Itemized modification records
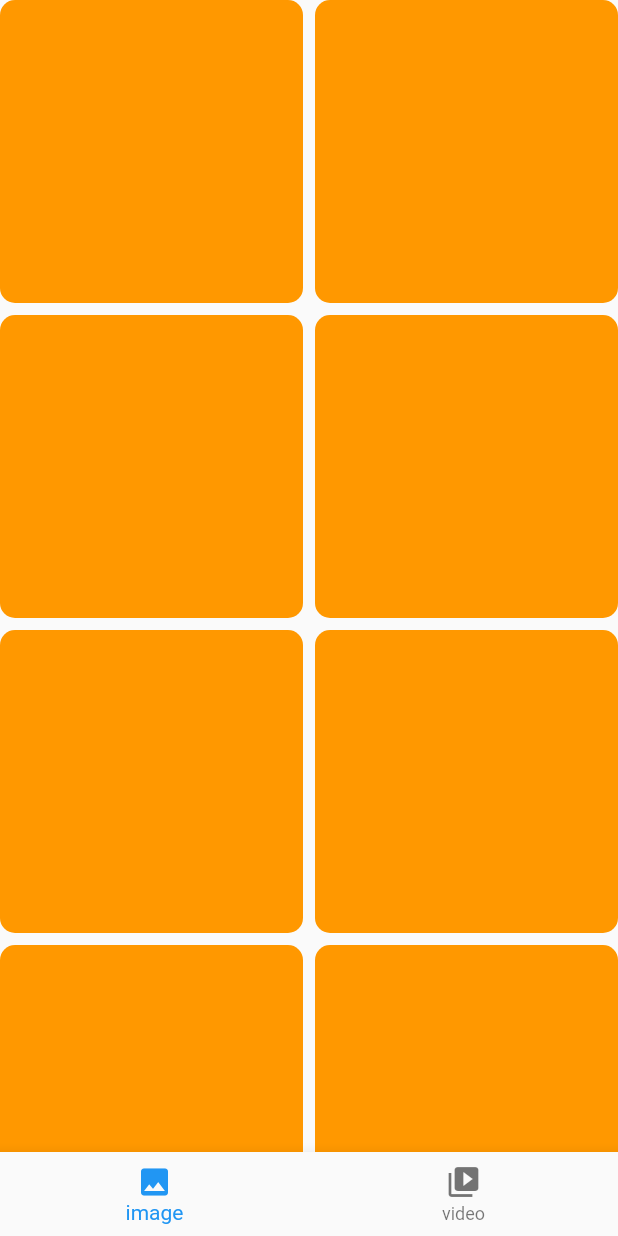
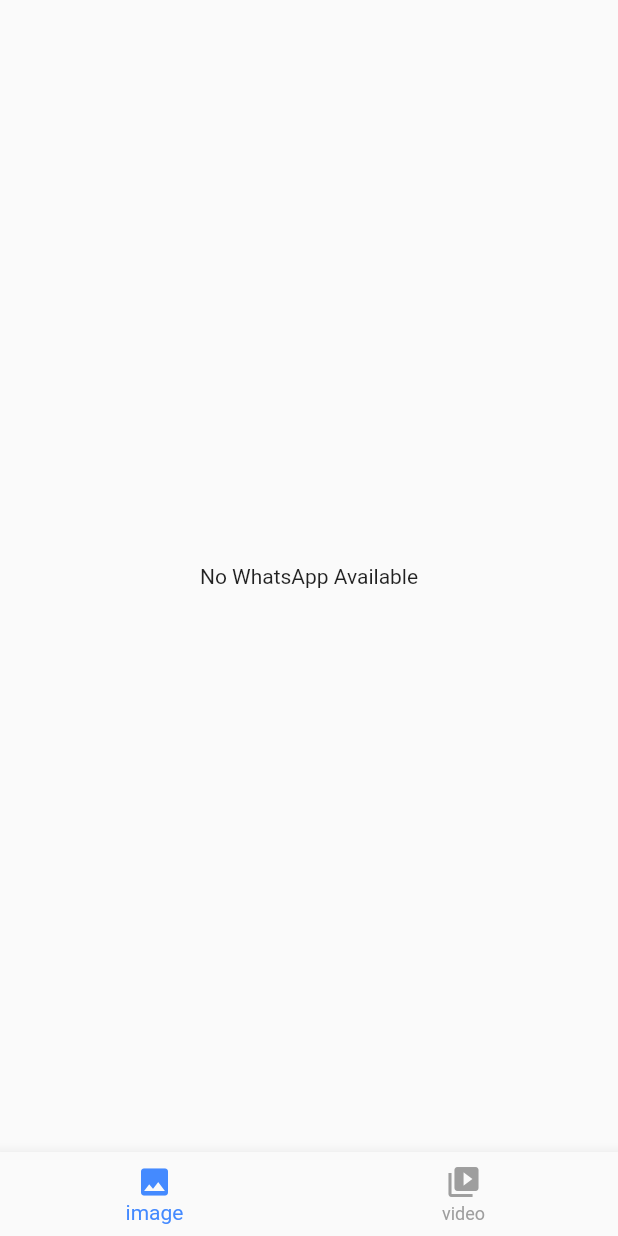
Before and after one commit to CHRISANTHOS/whatsAppStatusDownloader, a Flutter app: the screen it shows after launch, on a phone screen of 412 x 824 dp. Run offline on Flutter 3.47's test engine with Material 2 defaults, Android fonts, the phone set to English and light mode, and no system bars; our stand-ins replace permission_handler.

Commit message:
populated image from whatsapp

```diff
--- a/lib/main.dart
+++ b/lib/main.dart
@@ -2,6 +2,7 @@ import 'package:flutter/material.dart';
 import 'package:whatsapp_downloader/screens/splash_screen.dart';
 import 'package:provider/provider.dart';
 import 'package:whatsapp_downloader/model/bottom_nav_model.dart';
+import 'package:whatsapp_downloader/model/get_status_model.dart';
 
 void main() {
   runApp(MyApp());
@@ -14,7 +15,8 @@ class MyApp extends StatelessWidget {
   Widget build(BuildContext context) {
     return MultiProvider(
       providers: [
-        ChangeNotifierProvider(create: (context) => BottomNavModel())
+        ChangeNotifierProvider(create: (context) => BottomNavModel()),
+        ChangeNotifierProvider(create: (context) => GetStatusModel())
       ],
       child: MaterialApp(
         home: SplashScreen(),
--- /dev/null
+++ b/lib/model/get_status_model.dart
@@ -0,0 +1,50 @@
+import 'dart:developer';
+import 'dart:io';
+import 'package:whatsapp_downloader/utils/constants.dart';
+import 'package:flutter/material.dart';
+import 'package:permission_handler/permission_handler.dart';
+
+class GetStatusModel extends ChangeNotifier{
+
+  List<FileSystemEntity> _getWhatsappImages = [];
+  List<FileSystemEntity> _getWhatsappVideos = [];
+  bool _isWhatsAppAvailable = false;
+
+  List<FileSystemEntity> get getImages => _getWhatsappImages;
+  List<FileSystemEntity> get getVideos => _getWhatsappVideos;
+  bool get isWhatsAppAvailable => _isWhatsAppAvailable;
+
+
+  void getStatus(String fileExt)async{
+    final permission = await Permission.storage.request();
+
+    if(permission.isDenied){
+      Permission.storage.request();
+      log('Access Denied');
+      return;
+    }
+    if(permission.isGranted){
+      final directory = Directory(Constants.WHATSAPP_PATH);
+
+      if(directory.existsSync()){
+        final items = directory.listSync();
+        log(items.toString());
+
+        if(fileExt == '.jpg'){
+          _getWhatsappImages = items.where((element) => element.path.endsWith('.jpg')).toList();
+          notifyListeners();
+        }else{
+          _getWhatsappVideos = items.where((element) => element.path.endsWith('.mp4')).toList();
+          notifyListeners();
+        }
+        _isWhatsAppAvailable = true;
+        notifyListeners();
+      }else{
+        log('No Whatsapp found');
+        _isWhatsAppAvailable = false;
+        notifyListeners();
+      }
+    }
+  }
+
+}
--- a/lib/navPages/image/images.dart
+++ b/lib/navPages/image/images.dart
@@ -1,5 +1,9 @@
+import 'dart:io';
+
 import 'package:flutter/material.dart';
 import 'image_viewer.dart';
+import 'package:provider/provider.dart';
+import 'package:whatsapp_downloader/model/get_status_model.dart';
 
 class ImagePage extends StatefulWidget {
   @override
@@ -7,28 +11,58 @@ class ImagePage extends StatefulWidget {
 }
 
 class _ImagePageState extends State<ImagePage> {
+  bool isFetched = false;
   @override
   Widget build(BuildContext context) {
     return Scaffold(
-      body: Container(
+      body: Consumer<GetStatusModel>(builder: (context, file, child) {
+        if (isFetched == false) {
+          file.getStatus('.jpg');
+          Future.delayed(const Duration(seconds: 2), () {
+            isFetched = true;
+          });
+        }
+        return file.isWhatsAppAvailable == false
+            ? const Center(
+                child: Text('No WhatsApp Available'),
+              )
+            : file.getImages.isEmpty
+                ? const Center(
+                    child: Text('No images found'),
+                  )
+                : Container(
+                    padding: const EdgeInsets.all(10),
                     child: GridView(
-          gridDelegate: const SliverGridDelegateWithFixedCrossAxisCount(
-              crossAxisCount: 2, mainAxisSpacing: 8, crossAxisSpacing: 8),
-          children: List.generate(10, (index) {
+                      gridDelegate:
+                          const SliverGridDelegateWithFixedCrossAxisCount(
+                              crossAxisCount: 2,
+                              mainAxisSpacing: 8,
+                              crossAxisSpacing: 8),
+                      children: List.generate(file.getImages.length, (index) {
                         return GestureDetector(
-              onTap: (){
-                Navigator.push(context, MaterialPageRoute(builder: (context) => ImageView()));
+                          onTap: () {
+                            Navigator.push(
+                                context,
+                                MaterialPageRoute(
+                                    builder: (context) => ImageView()));
                           },
                           child: Container(
                             decoration: BoxDecoration(
                               color: Colors.orange,
+                              image: DecorationImage(
+                                fit: BoxFit.cover,
+                                image: FileImage(
+                                  File(file.getImages[index].path),
+                                ),
+                              ),
                               borderRadius: BorderRadius.circular(10),
                             ),
                           ),
                         );
                       }),
                     ),
-      ),
+                  );
+      }),
     );
   }
 }
--- a/lib/screens/home_page.dart
+++ b/lib/screens/home_page.dart
@@ -21,13 +21,16 @@ class _HomePageState extends State<HomePage> {
         return Scaffold(
           body: pages[nav.currentIndex],
           bottomNavigationBar: BottomNavigationBar(
-              onTap: (value){
-                nav.changeIndex(value);
-              },
-              items: [
+              items: const[
                 BottomNavigationBarItem(icon: Icon(Icons.image), label: 'image'),
                 BottomNavigationBarItem(icon: Icon(Icons.video_library), label: 'video'),
-              ]
+              ],
+            selectedItemColor: Colors.blueAccent,
+            unselectedItemColor: Colors.grey,
+            currentIndex: nav.currentIndex,
+            onTap: (value){
+              nav.changeIndex(value);
+            },
           ),
         );
       }
--- /dev/null
+++ b/lib/utils/constants.dart
@@ -0,0 +1,5 @@
+class Constants{
+
+  static String WHATSAPP_PATH = '';
+
+}
```
Also changed, not shown: lib/navPages/video/video.dart (+36 -7 lines), 1 other file. Lines whose indentation alone changed are shown as unchanged.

**WHAT IS NEEDED:** Find every line above that contains the word "false", and return each one.

**COMPLETED TASK:**
+  bool _isWhatsAppAvailable = false;
+        _isWhatsAppAvailable = false;
+  bool isFetched = false;
+        if (isFetched == false) {
+        return file.isWhatsAppAvailable == false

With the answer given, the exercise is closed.